It is the time for celebration in the world of nature lovers!
A new report concluded that nearly 6 million Adélie penguins, almost 4 million more than the previous estimates, live in the icy continent of Antarctica.
Till now scientists used to count the number of breeding pairs of Adélie penguins to count their numbers implying that non-breeding pairs were left out.
Louise Emmerson, a seabird ecologist, said:
Non-breeding birds are harder to count because they are out foraging at sea, rather than nesting in colonies on land.
The new research was carried out using a series of aerial and ground surveys along with automated image cameras to collect the accurate population of the penguins on the continent. Higher number of these birds are a cause for celebration as the numbers project a real picture of how these birds are multiplying.
However, this has also become a cause for concern as Adélie penguins nest on ice-free rocks during the summer months of October to February. These areas are also utilised by camping scientists to be closer to resupply ships. It is believed that more than a million birds breed within 12 miles from the research station.
Colin Southwell, another seabird ecologist, said:
“By identifying significant penguin breeding populations near stations, we can better identify which areas may need enhanced protection into the future.”
Antarctica is bearing the brunt of global warming and climate change.
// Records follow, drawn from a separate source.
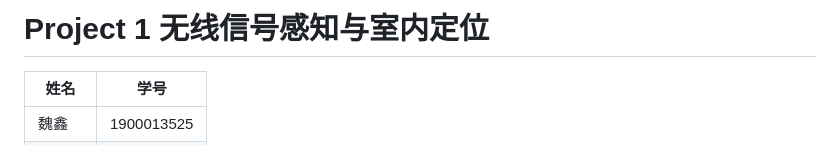
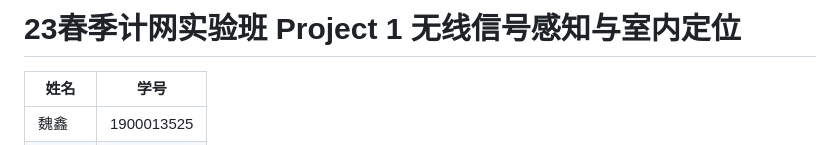
Before and after one commit to LoYuXr/Network-Positioning, a Markdown page: README.md, the part around the change. GitHub-like rendering.

```diff
--- a/README.md
+++ b/README.md
@@ -1,4 +1,4 @@
-# Project 1 无线信号感知与室内定位
+# 23春季计网实验班 Project 1 无线信号感知与室内定位
 
 | 姓名  | 学号         |
 | --- | ---------- |
```
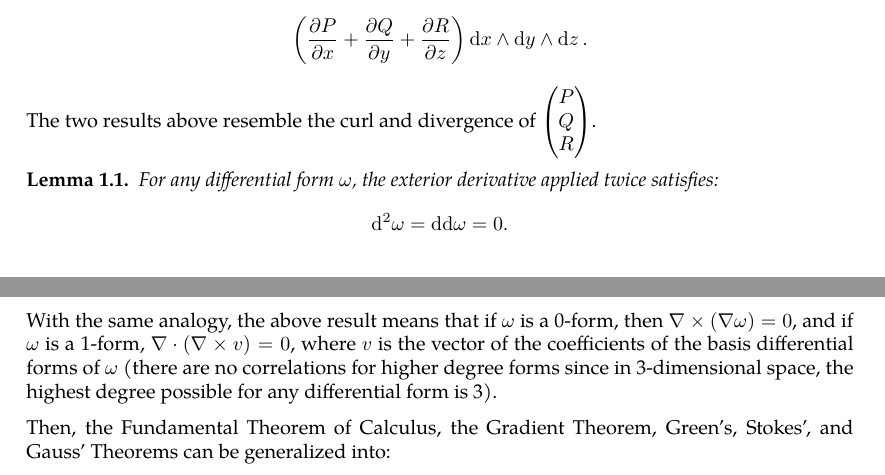
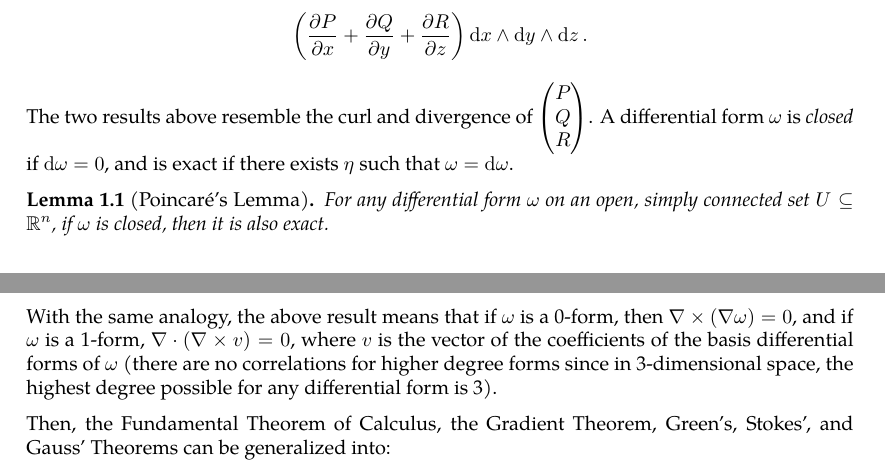
Before and after one commit to slipperking/complex-analysis-latex, a LaTeX document (main.tex): two parts of pages 7 and 8 of 50, joined at a grey line, cut so that both start at the same text. Compiled offline with pdfLaTeX.

Commit message:
overleaf_to_git (Sun Jun  8 08:45:52 2025 -0700): update main.tex from r8881 to r8890

```diff
--- a/main.tex
+++ b/main.tex
@@ -198,9 +198,9 @@ Similarly, we can differentiate a 2-form \(\omega=P\ddy\wedge\dd{z}+Q\ddz\wedge\
 \[\left(\pdv{P}{x}+\pdv{Q}{y}+\pdv{R}{z}\right)\ddx\wedge\ddy\wedge\ddz.\]
 The two results above resemble the curl and divergence of \(\begin{pmatrix}
     P \\Q\\R
-\end{pmatrix}\).
-\begin{lemma}\label{lemma:poincare}
-    For any differential form \(\omega\), the exterior derivative applied twice satisfies: \[\dd[2]{\omega}=\dd\dd\omega=0.\]
+\end{pmatrix}\). A differential form \(\omega\) is \textit{closed} if \(\dd{\omega}=0\), and is exact if there exists \(\eta\) such that \(\omega=\dd{\omega}\).
+\begin{lemma}[Poincaré's Lemma]\label{lemma:poincare}
+    For any differential form \(\omega\) on an open, simply connected set \(U\subseteq\mathbb{R}^n\), if \(\omega\) is closed, then it is also exact.
 \end{lemma}
 With the same analogy, the above result means that if \(\omega\) is a 0-form, then \(\nabla\times(\nabla\omega)=0\), and if \(\omega\) is a 1-form, \(\nabla\cdot(\nabla\times v)=0\), where \(v\) is the vector of the coefficients of the basis differential forms of \(\omega\) (there are no correlations for higher degree forms since in 3-dimensional space, the highest degree possible for any differential form is 3).
 
```
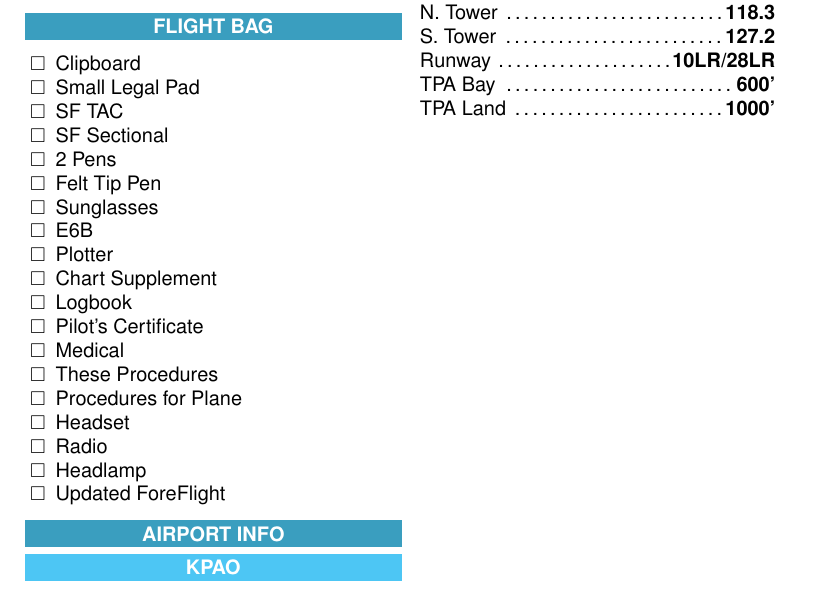
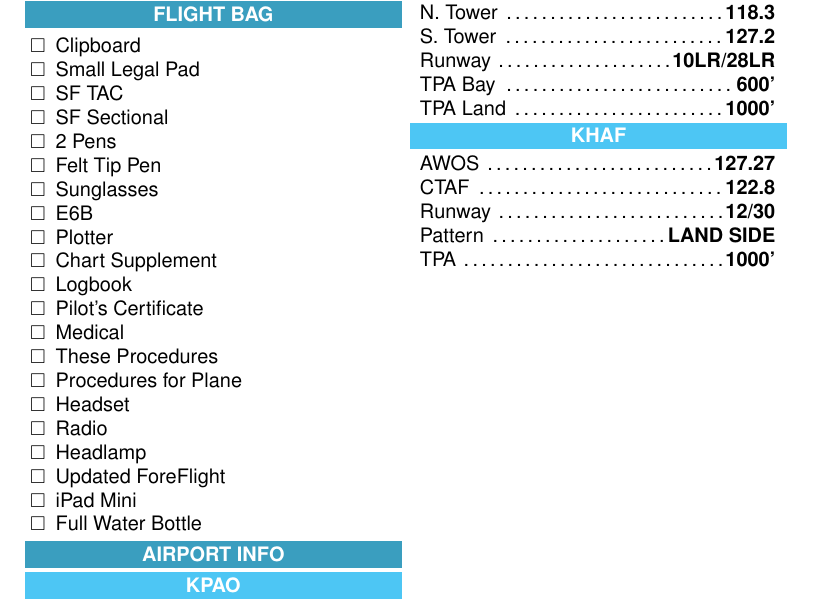
Before and after one commit to jsvana/checklists, a LaTeX document (common_info.tex): part of page 1 of 2, cut so that both start at the same text. Compiled offline with pdfLaTeX.

Commit message:
Add KHAF and some common items

```diff
--- a/common_info.tex
+++ b/common_info.tex
@@ -57,6 +57,8 @@
       \item Radio
       \item Headlamp
       \item Updated ForeFlight
+      \item iPad Mini
+      \item Full Water Bottle
     \end{packlist}
 
     \infoheading{AIRPORT INFO}
@@ -105,6 +107,16 @@
       \checklistitem{Runway}{10LR/28LR}
       \checklistitem{TPA Bay}{600'}
       \checklistitem{TPA Land}{1000'}
+    \end{clitemize}
+
+    \infosubheading{KHAF}
+
+    \begin{clitemize}
+      \checklistitem{AWOS}{127.27}
+      \checklistitem{CTAF}{122.8}
+      \checklistitem{Runway}{12/30}
+      \checklistitem{Pattern}{LAND SIDE}
+      \checklistitem{TPA}{1000'}
     \end{clitemize}
 
   \end{multicols*}
```
Also changed, not shown: common_info.pdf.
The ice is melting rapidly, thereby posing a threat to the eggs and the adult population of penguins. Warming of the continent leads to rainfall and premature ice melting during the breeding season. Puddles so formed can cause hypothermia for young penguin chicks who are yet to develop water-resistant feathers.
A research by the University of Delaware concluded that more than half of the current Adélie habitat could be unsuitable for penguin colonies by the end of the century.
Even though the new report paints a happy picture for Adélie Penguins in the continent, the Palmer Research Station in Antarctica has witnessed an 80 percent decline in the population over the last 30 years. And that’s something to worry about.